_LISTED ENTRIES_.
-------
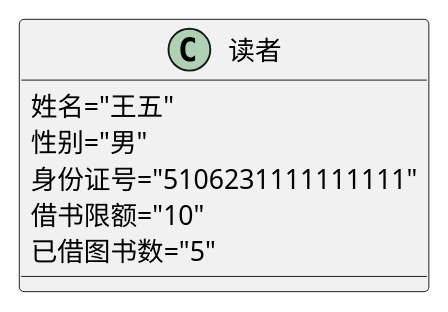
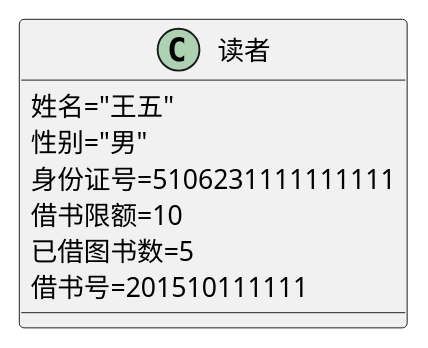
Before and after one commit to yuhang456/is_analysis: the diagram in test3/Object4.puml, drawn with PlantUML. The commit also changed 18 other files, not shown here.

```diff
--- a/test3/Object4.puml
+++ b/test3/Object4.puml
@@ -1,9 +1,10 @@
 @startuml
 Class 读者{
 姓名="王五"
 性别="男"
-身份证号="5106231111111111"
-借书限额="10"
-已借图书数="5"
+身份证号=5106231111111111
+借书限额=10
+已借图书数=5
+借书号=201510111111
 }
 @enduml
```
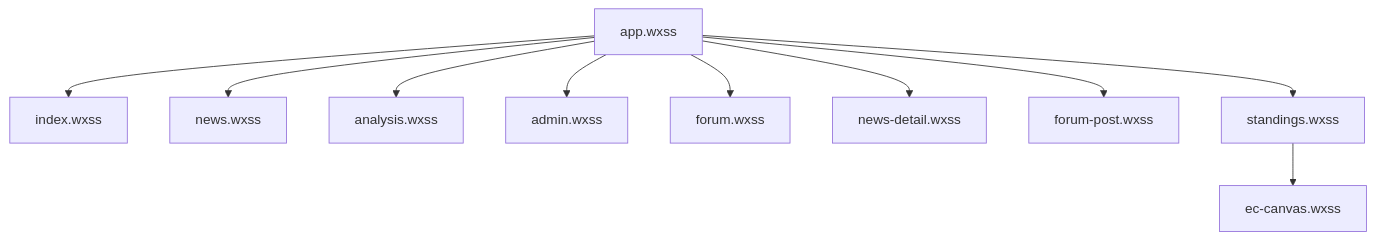
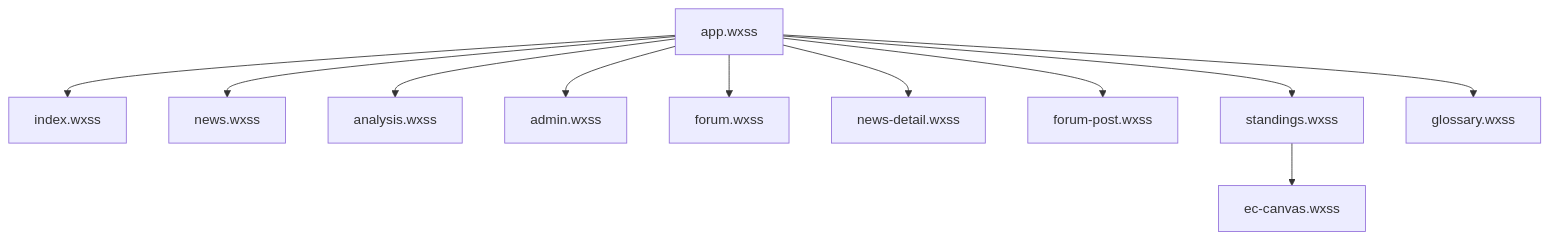
Before and after one commit to jianai0330/Fast-F1: diagram 13 of 13 in .qoder/repowiki/zh/content/微信小程序前端/样式管理与主题.md, drawn with Mermaid. The commit also changed other lines of this file and 22 other files, not shown here.

````diff
--- a/.qoder/repowiki/zh/content/微信小程序前端/样式管理与主题.md
+++ b/.qoder/repowiki/zh/content/微信小程序前端/样式管理与主题.md
@@ -458,12 +522,13 @@
 ```mermaid
 graph TB
 AppWXSS["app.wxss"] --> PageIndex["index.wxss"]
 AppWXSS --> PageNews["news.wxss"]
 AppWXSS --> PageAnalysis["analysis.wxss"]
 AppWXSS --> PageAdmin["admin.wxss"]
 AppWXSS --> PageForum["forum.wxss"]
 AppWXSS --> PageDetail["news-detail.wxss"]
 AppWXSS --> PagePost["forum-post.wxss"]
 AppWXSS --> PageStandings["standings.wxss"]
+AppWXSS --> PageGlossary["glossary.wxss"]
 PageStandings --> ECharts["ec-canvas.wxss"]
 ```
````
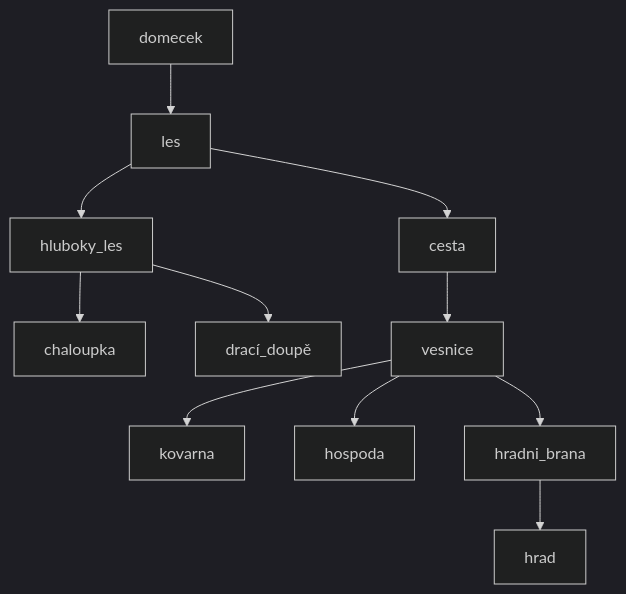
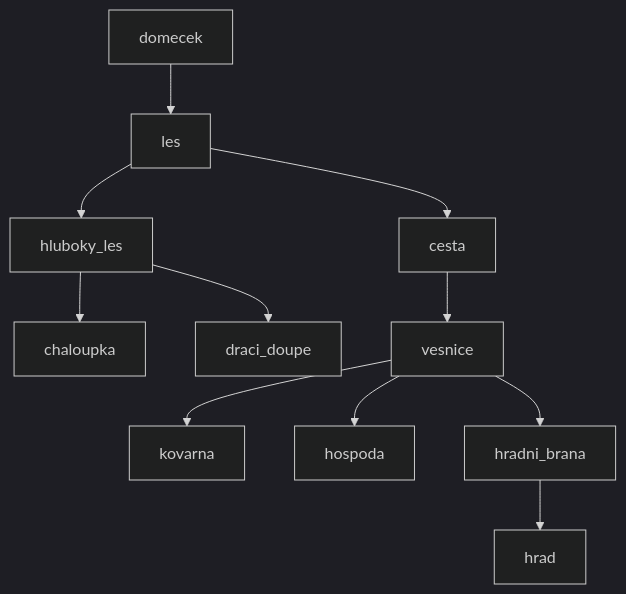
One commit to JanKornienko/adventura changed the diagram in README.md. Above: the diagram before and after it, drawn with Mermaid (dark theme).

````diff
--- a/README.md
+++ b/README.md
@@ -9,13 +9,13 @@
 ```mermaid
 flowchart TD
     A[domecek] --> B[les]
     B --> C[hluboky_les]
     B --> G[cesta]
     C --> D[chaloupka]
-    C --> E[drací_doupě]
+    C --> E[draci_doupe]
     G --> H[vesnice]
     H --> I[kovarna]
     H --> J[hospoda]
     H --> K[hradni_brana]
     K --> L[hrad]
 ```
````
-------
_TASK TO CARRY OUT_.
Exactly as they appear above, write out all the entries, but not the images.

_SOLUTION_.
Before and after one commit to yuhang456/is_analysis: the diagram in test3/Object4.puml, drawn with PlantUML. The commit also changed 18 other files, not shown here.

```diff
--- a/test3/Object4.puml
+++ b/test3/Object4.puml
@@ -1,9 +1,10 @@
 @startuml
 Class 读者{
 姓名="王五"
 性别="男"
-身份证号="5106231111111111"
-借书限额="10"
-已借图书数="5"
+身份证号=5106231111111111
+借书限额=10
+已借图书数=5
+借书号=201510111111
 }
 @enduml
```
Before and after one commit to jianai0330/Fast-F1: diagram 13 of 13 in .qoder/repowiki/zh/content/微信小程序前端/样式管理与主题.md, drawn with Mermaid. The commit also changed other lines of this file and 22 other files, not shown here.

````diff
--- a/.qoder/repowiki/zh/content/微信小程序前端/样式管理与主题.md
+++ b/.qoder/repowiki/zh/content/微信小程序前端/样式管理与主题.md
@@ -458,12 +522,13 @@
 ```mermaid
 graph TB
 AppWXSS["app.wxss"] --> PageIndex["index.wxss"]
 AppWXSS --> PageNews["news.wxss"]
 AppWXSS --> PageAnalysis["analysis.wxss"]
 AppWXSS --> PageAdmin["admin.wxss"]
 AppWXSS --> PageForum["forum.wxss"]
 AppWXSS --> PageDetail["news-detail.wxss"]
 AppWXSS --> PagePost["forum-post.wxss"]
 AppWXSS --> PageStandings["standings.wxss"]
+AppWXSS --> PageGlossary["glossary.wxss"]
 PageStandings --> ECharts["ec-canvas.wxss"]
 ```
````
One commit to JanKornienko/adventura changed the diagram in README.md. Above: the diagram before and after it, drawn with Mermaid (dark theme).

````diff
--- a/README.md
+++ b/README.md
@@ -9,13 +9,13 @@
 ```mermaid
 flowchart TD
     A[domecek] --> B[les]
     B --> C[hluboky_les]
     B --> G[cesta]
     C --> D[chaloupka]
-    C --> E[drací_doupě]
+    C --> E[draci_doupe]
     G --> H[vesnice]
     H --> I[kovarna]
     H --> J[hospoda]
     H --> K[hradni_brana]
     K --> L[hrad]
 ```
````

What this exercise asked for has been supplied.